about the concern that in a starving world more and more food is being produced for energy instead of food production. For us in the west it means we pay a little more for Corn Flakes. But in other parts of the world the quality of life is dramatically affected. Many forget the “Arab Spring” started as a food protest. Let’s pray that the correlation between the energy and food markets does not get more skewed as that will go a long way to keeping the peace throughout the world.
Reconciliation seems like it’s a flavor of the month word in American evangelical Christianity today, but as early as the Didache (first century), reconciliation (on the interpersonal level) was a required practice to attend early church meetings! Can you imagine what today’s church would be like if we took this practice seriously? I know of pastors who need to reconcile with other pastors. It seems to me very problematic that we are more prone to schism even in our churchgoing than understanding that without a deeper sense of reconciliation, we have little right to approach the throne of God at all.
Even in the early Catholic church, the practice of reconciliation was deemed a sacrament. Now granted, it is more popularly conceived of as confession and penance, but still, how did something central to the Christian life become so peripheral to evangelical practice? I know the answer could be really dismissive, as in the Catholic clergy abused the right to absolution and whatnot, but I wonder if without the practice of reconciliation (and let’s be honest, it does take quite a bit of practice), we’ve all been allowed to indulge ourselves in a sense of egocentricism that has been hard to recover from.
It makes me wonder why as evangelicals are waking up to social action and community development, we are always finding that Catholic charities and community groups have already set up camp and been there for a long time.
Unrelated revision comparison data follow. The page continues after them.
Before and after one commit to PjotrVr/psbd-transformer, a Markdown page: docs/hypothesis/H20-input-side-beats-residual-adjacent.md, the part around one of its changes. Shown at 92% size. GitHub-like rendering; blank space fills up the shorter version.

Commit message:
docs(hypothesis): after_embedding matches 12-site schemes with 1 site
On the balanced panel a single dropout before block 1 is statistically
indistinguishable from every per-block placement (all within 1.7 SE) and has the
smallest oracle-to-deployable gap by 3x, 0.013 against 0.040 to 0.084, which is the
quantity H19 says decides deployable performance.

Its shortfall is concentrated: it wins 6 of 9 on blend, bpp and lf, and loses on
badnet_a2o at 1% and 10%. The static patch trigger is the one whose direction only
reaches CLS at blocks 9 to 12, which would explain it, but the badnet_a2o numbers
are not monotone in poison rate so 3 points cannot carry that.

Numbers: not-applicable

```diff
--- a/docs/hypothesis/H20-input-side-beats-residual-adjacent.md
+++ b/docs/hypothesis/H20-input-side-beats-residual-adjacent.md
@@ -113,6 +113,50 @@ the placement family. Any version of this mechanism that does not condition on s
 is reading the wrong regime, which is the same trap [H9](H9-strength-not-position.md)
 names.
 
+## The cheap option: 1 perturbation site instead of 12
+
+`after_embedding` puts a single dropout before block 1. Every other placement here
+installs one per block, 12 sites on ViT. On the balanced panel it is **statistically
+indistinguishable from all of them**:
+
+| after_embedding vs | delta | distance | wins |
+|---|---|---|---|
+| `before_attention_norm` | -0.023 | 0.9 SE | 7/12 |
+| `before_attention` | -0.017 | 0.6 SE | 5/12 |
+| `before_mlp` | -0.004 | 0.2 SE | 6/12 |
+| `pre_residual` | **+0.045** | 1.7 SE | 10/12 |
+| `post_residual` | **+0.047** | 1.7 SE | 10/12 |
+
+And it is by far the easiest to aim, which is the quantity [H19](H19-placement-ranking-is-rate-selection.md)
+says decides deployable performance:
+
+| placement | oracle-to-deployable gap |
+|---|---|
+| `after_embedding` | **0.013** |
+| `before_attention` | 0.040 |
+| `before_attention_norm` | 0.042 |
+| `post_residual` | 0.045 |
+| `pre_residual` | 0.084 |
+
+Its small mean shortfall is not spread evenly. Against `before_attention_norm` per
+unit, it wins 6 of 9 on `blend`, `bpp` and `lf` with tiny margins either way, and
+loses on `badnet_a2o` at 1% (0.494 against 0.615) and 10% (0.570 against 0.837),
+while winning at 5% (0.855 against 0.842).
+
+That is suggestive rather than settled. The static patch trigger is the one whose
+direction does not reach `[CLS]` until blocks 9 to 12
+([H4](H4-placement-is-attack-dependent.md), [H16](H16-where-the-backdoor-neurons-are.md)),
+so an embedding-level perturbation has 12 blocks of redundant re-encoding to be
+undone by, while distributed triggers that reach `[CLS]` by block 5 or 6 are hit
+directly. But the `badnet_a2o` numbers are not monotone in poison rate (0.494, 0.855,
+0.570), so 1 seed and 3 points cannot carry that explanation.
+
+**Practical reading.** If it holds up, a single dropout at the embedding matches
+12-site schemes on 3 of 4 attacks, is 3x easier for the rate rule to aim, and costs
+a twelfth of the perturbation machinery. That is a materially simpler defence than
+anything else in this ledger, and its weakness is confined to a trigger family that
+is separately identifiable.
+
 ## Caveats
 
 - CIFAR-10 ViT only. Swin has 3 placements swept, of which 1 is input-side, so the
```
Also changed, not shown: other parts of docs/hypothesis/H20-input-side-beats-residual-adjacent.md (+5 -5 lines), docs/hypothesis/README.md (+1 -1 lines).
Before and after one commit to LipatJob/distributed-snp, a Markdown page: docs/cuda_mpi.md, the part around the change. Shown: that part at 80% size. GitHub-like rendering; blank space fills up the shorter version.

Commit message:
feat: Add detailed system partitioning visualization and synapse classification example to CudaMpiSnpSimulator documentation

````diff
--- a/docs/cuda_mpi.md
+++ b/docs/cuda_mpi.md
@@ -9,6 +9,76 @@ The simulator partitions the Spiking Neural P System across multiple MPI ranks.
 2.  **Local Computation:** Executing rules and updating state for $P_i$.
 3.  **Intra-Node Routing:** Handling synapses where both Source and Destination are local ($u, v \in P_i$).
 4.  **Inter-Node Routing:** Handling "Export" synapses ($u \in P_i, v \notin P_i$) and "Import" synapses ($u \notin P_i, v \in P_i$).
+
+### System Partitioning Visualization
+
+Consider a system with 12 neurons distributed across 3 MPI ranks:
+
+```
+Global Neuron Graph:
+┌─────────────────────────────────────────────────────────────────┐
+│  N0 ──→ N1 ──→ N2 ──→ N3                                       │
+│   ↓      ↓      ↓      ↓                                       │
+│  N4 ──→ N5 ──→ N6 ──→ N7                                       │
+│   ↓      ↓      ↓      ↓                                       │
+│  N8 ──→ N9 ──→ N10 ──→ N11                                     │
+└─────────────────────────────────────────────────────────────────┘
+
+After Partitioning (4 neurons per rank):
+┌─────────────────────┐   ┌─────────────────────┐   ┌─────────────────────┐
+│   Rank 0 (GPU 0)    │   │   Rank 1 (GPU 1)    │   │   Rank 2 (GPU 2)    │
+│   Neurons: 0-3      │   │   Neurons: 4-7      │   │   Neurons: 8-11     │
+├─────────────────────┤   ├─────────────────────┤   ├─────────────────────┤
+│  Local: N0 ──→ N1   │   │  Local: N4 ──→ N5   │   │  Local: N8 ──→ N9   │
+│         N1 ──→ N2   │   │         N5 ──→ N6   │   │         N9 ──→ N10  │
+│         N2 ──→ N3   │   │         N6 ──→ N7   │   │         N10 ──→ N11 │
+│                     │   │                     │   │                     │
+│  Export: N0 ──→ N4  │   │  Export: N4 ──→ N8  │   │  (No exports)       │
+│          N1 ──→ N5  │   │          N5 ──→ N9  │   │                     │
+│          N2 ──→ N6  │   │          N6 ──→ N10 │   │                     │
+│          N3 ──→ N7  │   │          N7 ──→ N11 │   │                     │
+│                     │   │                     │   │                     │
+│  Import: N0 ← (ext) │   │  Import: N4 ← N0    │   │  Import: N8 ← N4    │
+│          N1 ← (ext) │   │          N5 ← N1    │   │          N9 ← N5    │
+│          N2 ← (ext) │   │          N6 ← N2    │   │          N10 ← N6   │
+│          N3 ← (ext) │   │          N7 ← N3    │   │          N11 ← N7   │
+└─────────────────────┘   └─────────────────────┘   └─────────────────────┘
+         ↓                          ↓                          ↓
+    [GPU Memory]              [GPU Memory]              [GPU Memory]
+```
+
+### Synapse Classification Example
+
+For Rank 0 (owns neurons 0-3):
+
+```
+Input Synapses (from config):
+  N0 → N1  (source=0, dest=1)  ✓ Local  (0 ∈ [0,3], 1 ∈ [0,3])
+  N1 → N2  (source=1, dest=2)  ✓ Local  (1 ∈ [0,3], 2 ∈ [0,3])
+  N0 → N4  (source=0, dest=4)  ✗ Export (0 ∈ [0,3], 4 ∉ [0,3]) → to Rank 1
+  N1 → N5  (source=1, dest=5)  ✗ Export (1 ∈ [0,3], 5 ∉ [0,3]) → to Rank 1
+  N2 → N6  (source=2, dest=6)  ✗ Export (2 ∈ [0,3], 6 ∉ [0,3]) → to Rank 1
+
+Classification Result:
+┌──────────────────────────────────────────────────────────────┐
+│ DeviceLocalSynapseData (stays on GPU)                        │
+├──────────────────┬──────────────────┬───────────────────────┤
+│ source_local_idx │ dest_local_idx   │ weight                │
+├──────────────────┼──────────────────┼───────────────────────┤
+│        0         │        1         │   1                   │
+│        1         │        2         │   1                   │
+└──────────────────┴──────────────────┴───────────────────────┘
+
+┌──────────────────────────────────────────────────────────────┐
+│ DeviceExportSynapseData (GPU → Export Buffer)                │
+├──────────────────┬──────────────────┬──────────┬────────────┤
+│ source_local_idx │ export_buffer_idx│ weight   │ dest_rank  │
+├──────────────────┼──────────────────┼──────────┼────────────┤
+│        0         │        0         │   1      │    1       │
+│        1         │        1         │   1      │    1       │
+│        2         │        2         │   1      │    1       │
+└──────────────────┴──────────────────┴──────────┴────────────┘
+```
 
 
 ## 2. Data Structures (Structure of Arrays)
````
Granted, we can critique them theologically and question their notion of atonement, but what does it say about us that we want to recover the orthodoxy of the early church without the practices of the early church?
And what does it say about our inability to work together and mend fences when we dismiss reconciliation so quickly? I think it was fine when the West was wild and untamed, but now in this day and age, there is nowhere to run. We must begin to push inward to the boundaries that have kept us apart, not look for new places to set up camp. Or perhaps we shouldn’t go to church until we take reconciliation seriously. If we take the Bible seriously, shouldn’t we also take reconciliation seriously?